This group could have also been called the painful playoff losses group. The Nuggets have made, and lost in, the NBA playoffs 24 times in their history. The Lakers and Spurs account for 11 of those playoff exits. The Lakers have beaten Denver both times the Nuggets reached the Western Conference Finals, meanwhile the Spurs record against Denver in the playoffs is 20-6. Nuggets fans would call those teams easily the biggest rivals of the 2000s but what keeps it from being a true rivalry is this: Denver is 1-11 in series matchups against those teams in the playoffs. While Nuggets fans are filled with angry feelings towards LA and SA, they are a footnote at best in the eyes of those franchises.

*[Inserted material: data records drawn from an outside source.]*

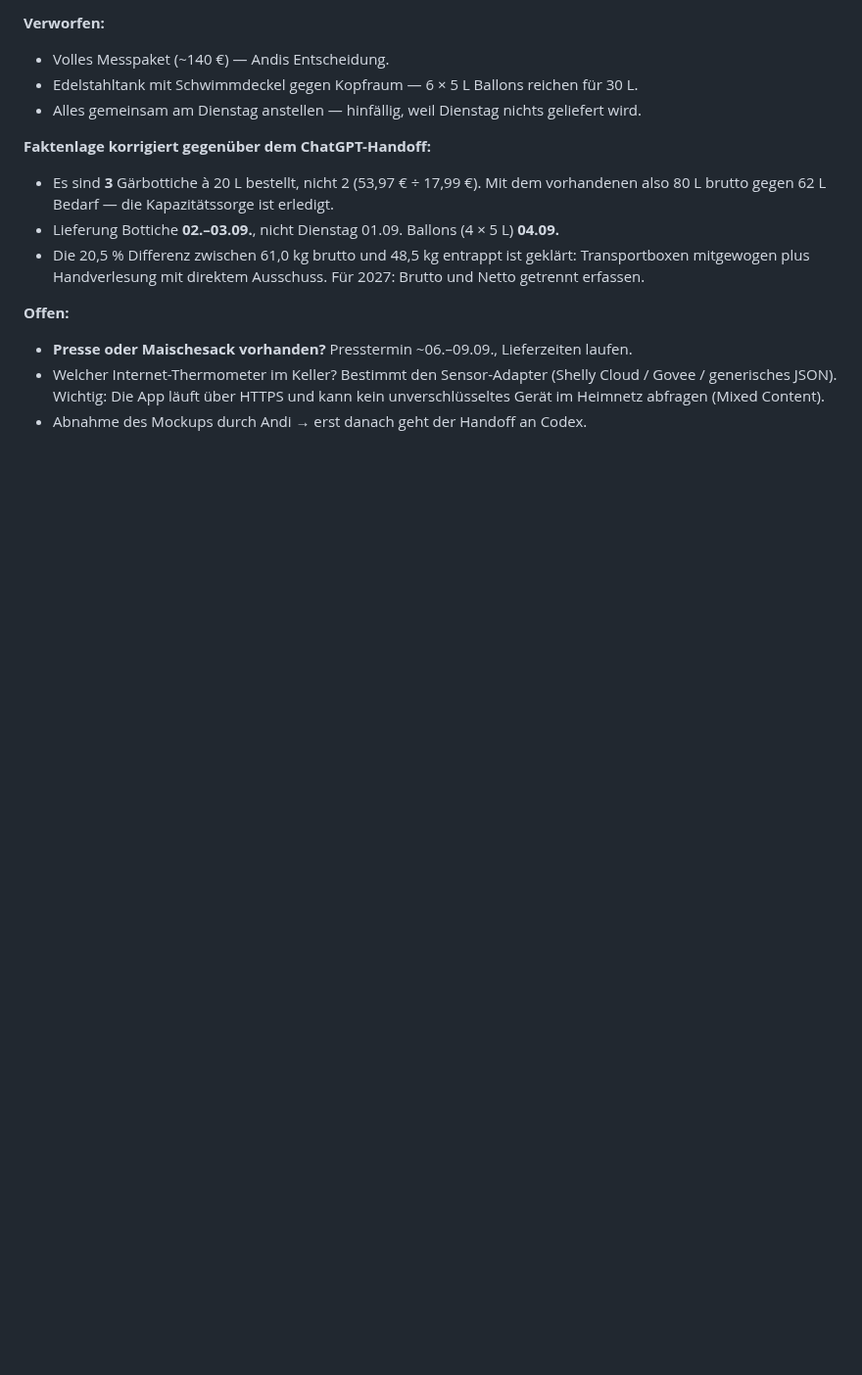
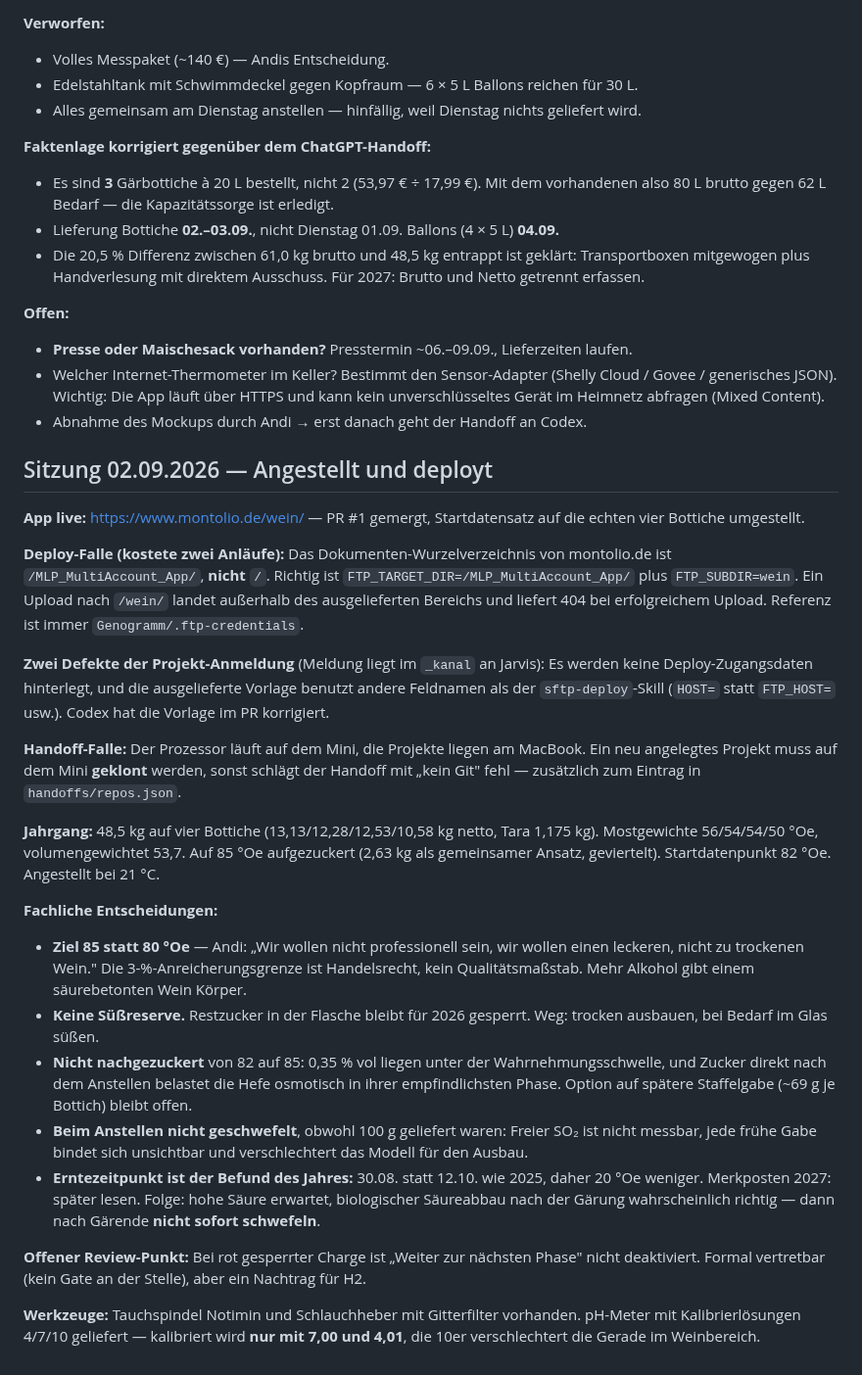
Before and after one commit to Montoliou/wein-selber-machen, a Markdown page: AGENTS.md, the part around the change. Shown at 98% size. GitHub-like rendering; blank space fills up the shorter version.

Commit message:
Arbeitsgedaechtnis: Anstellen, Merge und Deploy vom 02.09.2026
Co-Authored-By: Claude Opus 5 <noreply@anthropic.com>

```diff
--- a/AGENTS.md
+++ b/AGENTS.md
@@ -125,3 +125,47 @@ Claude-Arbeit (sie ist Spezifikation), UI und Persistenz gehören Codex.
   Govee / generisches JSON). Wichtig: Die App läuft über HTTPS und kann kein
   unverschlüsseltes Gerät im Heimnetz abfragen (Mixed Content).
 - Abnahme des Mockups durch Andi → erst danach geht der Handoff an Codex.
+
+## Sitzung 02.09.2026 — Angestellt und deployt
+
+**App live:** https://www.montolio.de/wein/ — PR #1 gemergt, Startdatensatz auf die echten
+vier Bottiche umgestellt.
+
+**Deploy-Falle (kostete zwei Anläufe):** Das Dokumenten-Wurzelverzeichnis von montolio.de ist
+`/MLP_MultiAccount_App/`, **nicht** `/`. Richtig ist `FTP_TARGET_DIR=/MLP_MultiAccount_App/`
+plus `FTP_SUBDIR=wein`. Ein Upload nach `/wein/` landet außerhalb des ausgelieferten Bereichs
+und liefert 404 bei erfolgreichem Upload. Referenz ist immer `Genogramm/.ftp-credentials`.
+
+**Zwei Defekte der Projekt-Anmeldung** (Meldung liegt im `_kanal` an Jarvis): Es werden keine
+Deploy-Zugangsdaten hinterlegt, und die ausgelieferte Vorlage benutzt andere Feldnamen als
+der `sftp-deploy`-Skill (`HOST=` statt `FTP_HOST=` usw.). Codex hat die Vorlage im PR korrigiert.
+
+**Handoff-Falle:** Der Prozessor läuft auf dem Mini, die Projekte liegen am MacBook. Ein neu
+angelegtes Projekt muss auf dem Mini **geklont** werden, sonst schlägt der Handoff mit
+„kein Git" fehl — zusätzlich zum Eintrag in `handoffs/repos.json`.
+
+**Jahrgang:** 48,5 kg auf vier Bottiche (13,13/12,28/12,53/10,58 kg netto, Tara 1,175 kg).
+Mostgewichte 56/54/54/50 °Oe, volumengewichtet 53,7. Auf 85 °Oe aufgezuckert (2,63 kg
+als gemeinsamer Ansatz, geviertelt). Startdatenpunkt 82 °Oe. Angestellt bei 21 °C.
+
+**Fachliche Entscheidungen:**
+- **Ziel 85 statt 80 °Oe** — Andi: „Wir wollen nicht professionell sein, wir wollen einen
+  leckeren, nicht zu trockenen Wein." Die 3-%-Anreicherungsgrenze ist Handelsrecht, kein
+  Qualitätsmaßstab. Mehr Alkohol gibt einem säurebetonten Wein Körper.
+- **Keine Süßreserve.** Restzucker in der Flasche bleibt für 2026 gesperrt. Weg: trocken
+  ausbauen, bei Bedarf im Glas süßen.
+- **Nicht nachgezuckert** von 82 auf 85: 0,35 % vol liegen unter der Wahrnehmungsschwelle,
+  und Zucker direkt nach dem Anstellen belastet die Hefe osmotisch in ihrer empfindlichsten
+  Phase. Option auf spätere Staffelgabe (~69 g je Bottich) bleibt offen.
+- **Beim Anstellen nicht geschwefelt**, obwohl 100 g geliefert waren: Freier SO₂ ist nicht
+  messbar, jede frühe Gabe bindet sich unsichtbar und verschlechtert das Modell für den Ausbau.
+- **Erntezeitpunkt ist der Befund des Jahres:** 30.08. statt 12.10. wie 2025, daher 20 °Oe
+  weniger. Merkposten 2027: später lesen. Folge: hohe Säure erwartet, biologischer Säureabbau
+  nach der Gärung wahrscheinlich richtig — dann nach Gärende **nicht sofort schwefeln**.
+
+**Offener Review-Punkt:** Bei rot gesperrter Charge ist „Weiter zur nächsten Phase" nicht
+deaktiviert. Formal vertretbar (kein Gate an der Stelle), aber ein Nachtrag für H2.
+
+**Werkzeuge:** Tauchspindel Notimin und Schlauchheber mit Gitterfilter vorhanden.
+pH-Meter mit Kalibrierlösungen 4/7/10 geliefert — kalibriert wird **nur mit 7,00 und 4,01**,
+die 10er verschlechtert die Gerade im Weinbereich.
```
Also changed, not shown: CLAUDE.md (+44 -0 lines).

The Warriors meanwhile are going to rank pretty high on any team’s rivalry list. Most of this has to do with the fact that they are the current defending champions but a lot of it has to do with their attitude and the way they present themselves. They are cocky (which they have earned the right to be) and sometimes childish while Kevin Durant is viewed as taking the easy way out (which he did). Look no further than Durant’s claims that the Warriors will “sweep your ass” to a Nuggets fan as he walked off the court fresh from a 22 point beat down for an example of this. There’s also the 2013 playoff series to consider, where comments about Denver being a dirty team led to subsequent moling from Andre Iguodala. That playoff series defeat also set in motion the events that have led to a fruitless 4 years of basketball in Denver. Unfortunately, like all rivals on the list, it’s unlikely the Warriors view Denver as a rival at all given the Nuggets have yet to beat them in a truly significant game.
The “one almost true rival” group

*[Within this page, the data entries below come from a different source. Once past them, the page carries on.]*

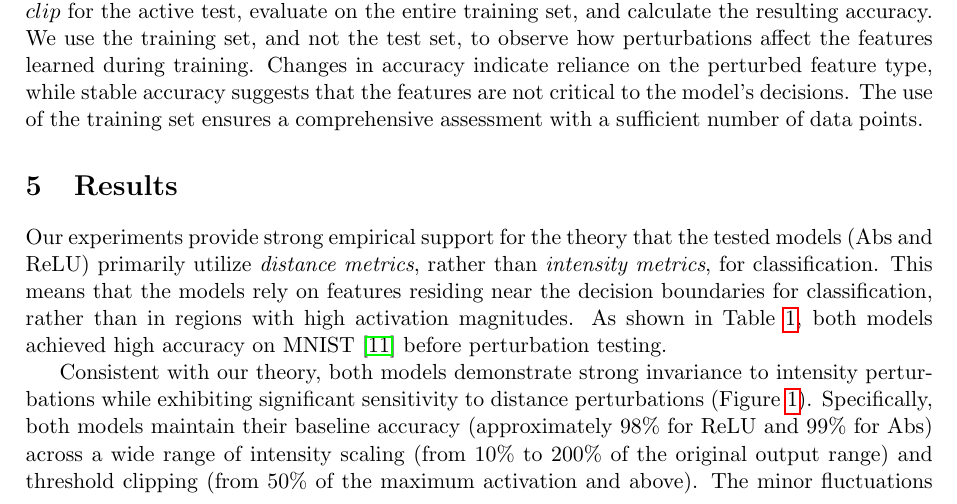
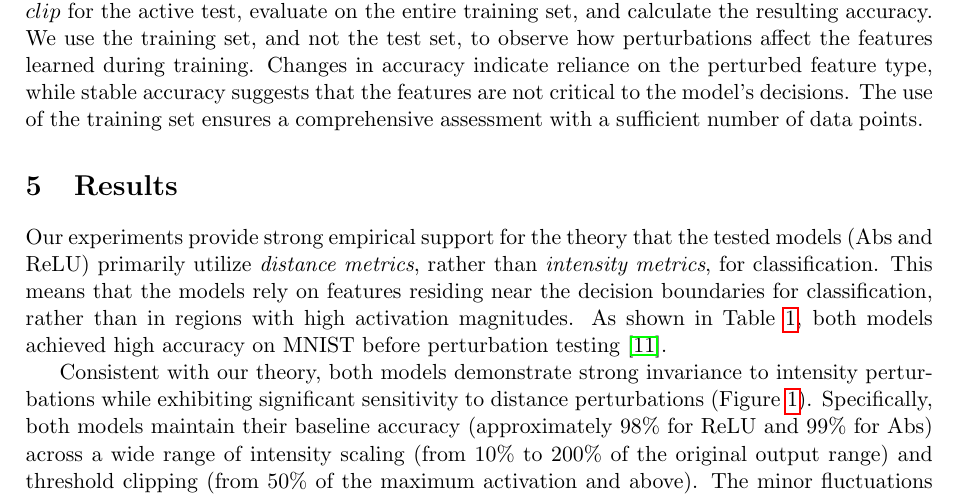
Before and after one commit to alanoursland/neural_networks_use_distance_metrics, a LaTeX paper (paper/oursland2024_nn_use_dm.tex, which reads paper/sections/results.tex): part of page 4 of 12, cut so that both start at the same text. Compiled offline with pdfLaTeX.

Commit message:
Results polish

```diff
--- a/paper/sections/results.tex
+++ b/paper/sections/results.tex
@@ -1,15 +1,14 @@
 \section{Results}
 
 \begin{figure}[ht]
-  \centering
-  \includegraphics[width=\textwidth]{images/perturbation_analysis}
-  \caption{Effects of intensity scaling and distance offset perturbations on model accuracy. Shaded regions represent 95\% confidence intervals across 20 runs.}
-  \label{fig:perturbation_analysis}
+ \centering
+ \includegraphics[width=\textwidth]{images/perturbation_analysis}
+ \caption{Effects of intensity scaling and distance offset perturbations on model accuracy. Shaded regions represent 95\% confidence intervals across 20 runs.}
+ \label{fig:perturbation_analysis}
 \end{figure}
 
-Our experiments provide strong empirical support for the theory that the tested models (Abs and ReLU) primarily utilize \textit{distance metrics}, rather than \textit{intensity metrics}, for classification. This means that the models rely on features residing near the decision boundaries for classification, rather than in regions with high activation magnitudes. As shown in Table~\ref{tab:stat_baseline}, both models achieved high accuracy on MNIST \citep{lecun1998gradient} before perturbation testing.
+Our experiments provide strong empirical support for the theory that the tested models (Abs and ReLU) primarily utilize \emph{distance metrics}, rather than \emph{intensity metrics}, for classification. This means that the models rely on features residing near the decision boundaries for classification, rather than in regions with high activation magnitudes. As shown in Table~\ref{tab:stat_baseline}, both models achieved high accuracy on MNIST before perturbation testing \citep{lecun1998gradient}.
 
-Consistent with our theory, both models demonstrate strong invariance to intensity perturbations while exhibiting significant sensitivity to distance perturbations (Figure~\ref{fig:perturbation_analysis}). Specifically, both models maintain their baseline accuracy (approximately 98\% for ReLU and 99\% for Abs) across a wide range of intensity scaling (from 10\% to 200\% of the original output range) and threshold clipping (from 50\% of the maximum activation and above). The minor fluctuations in accuracy observed within these ranges were small and not statistically significant (p > 0.05), as detailed in Table~\ref{tab:stat_scale} and Table~\ref{tab:stat_cutoff}. This robustness to intensity perturbations suggests that the models are not heavily reliant on the absolute magnitude of activations, or \emph{intensity metrics}, for classification. This aligns with findings in adversarial example literature, where imperceptible perturbations can drastically alter model predictions \citep{szegedy2013intriguing, goodfellow2014explaining}.
-
+Consistent with our theory, both models demonstrate strong invariance to intensity perturbations while exhibiting significant sensitivity to distance perturbations (Figure~\ref{fig:perturbation_analysis}). Specifically, both models maintain their baseline accuracy (approximately 98\% for ReLU and 99\% for Abs) across a wide range of intensity scaling (from 10\% to 200\% of the original output range) and threshold clipping (from 50\% of the maximum activation and above). The minor fluctuations in accuracy observed within these ranges were small and not statistically significant ($p > 0.05$), as detailed in Table~\ref{tab:stat_scale} and Table~\ref{tab:stat_cutoff}. This robustness to intensity perturbations suggests that the models are not heavily reliant on the absolute magnitude of activations, or \emph{intensity metrics}, for classification. This aligns with findings in adversarial example literature, where imperceptible perturbations can drastically alter model predictions \citep{szegedy2013intriguing,goodfellow2014explaining}.
 In contrast, both models exhibit a rapid decline in accuracy with relatively small distance offset perturbations. ReLU maintains its baseline accuracy over an offset range from -3\% to +2\% of the activation range, while the Abs model is even more sensitive, falling below 99\% accuracy outside of -1\% to +1\%. These findings, presented in detail in Table~\ref{tab:stat_offset}, underscore the importance of distance metrics, particularly the distances to decision boundaries, in the learned representations for accurate classification.
 
```
Also changed, not shown: paper/sections/results.tex (2 more changed lines).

If the Nuggets truly do have a rival, without a doubt at this point its the Trail Blazers. Just one year ago the Blazers are likely two if not three groups down this list. However, this rivalry stems from two things: Jusuf Nurkic and Jusuf Nurkic (also maybe some playoff stuff too). Nurkic’s issues are well documented and his discontent as a Nugget reached a peak when he took it upon himself to leave the arena at halftime during a game. Despite his consistent pouting, the Nuggets did right by him and found him a home where he had ample chance to succeed (should have traded him to Brooklyn) even though the team they traded him to was in their division and their biggest threat to take the 8 seed last season, a threat they saw realized on the backs of a monster performance by Nurkic against the Nuggets.
Jokic vs Nurkic has all the makings of a great player rivalry, whether it be the former teammate angle, the rising star at the same position angle, the Serbia-Bosnia angle or the division foes angle. However, Blazers-Nuggets still falls short of a true rivalry because Denver has yet to get the Blazers back and outside of last season there is virtually no drama between these teams. Each team has beat the other once in the playoffs but the last time they faced each other in the post season was 1986. In fact, despite being division foes, until the Nurkic debacle its fair to say fanbases of the two teams were fairly amicable with one another. In the age of social media though that all can change in a second and it certainly has with Nurkic fanning those flames.
Add in the annoying annual summer “look at how hard I’m working” social media campaign, the childish attitude when things don’t go his way, the not so subtle shade on twitter and the fact that Jokic is clearly better and Nurkic makes himself easily the biggest villain to Nuggets fans. The two teams will likely find themselves battling for a playoff spot again in the spring of 2018 so this has the makings of a great rivalry. The Nuggets, like with all of their almost rivalries, simply need to start scoring some victories on their side of it.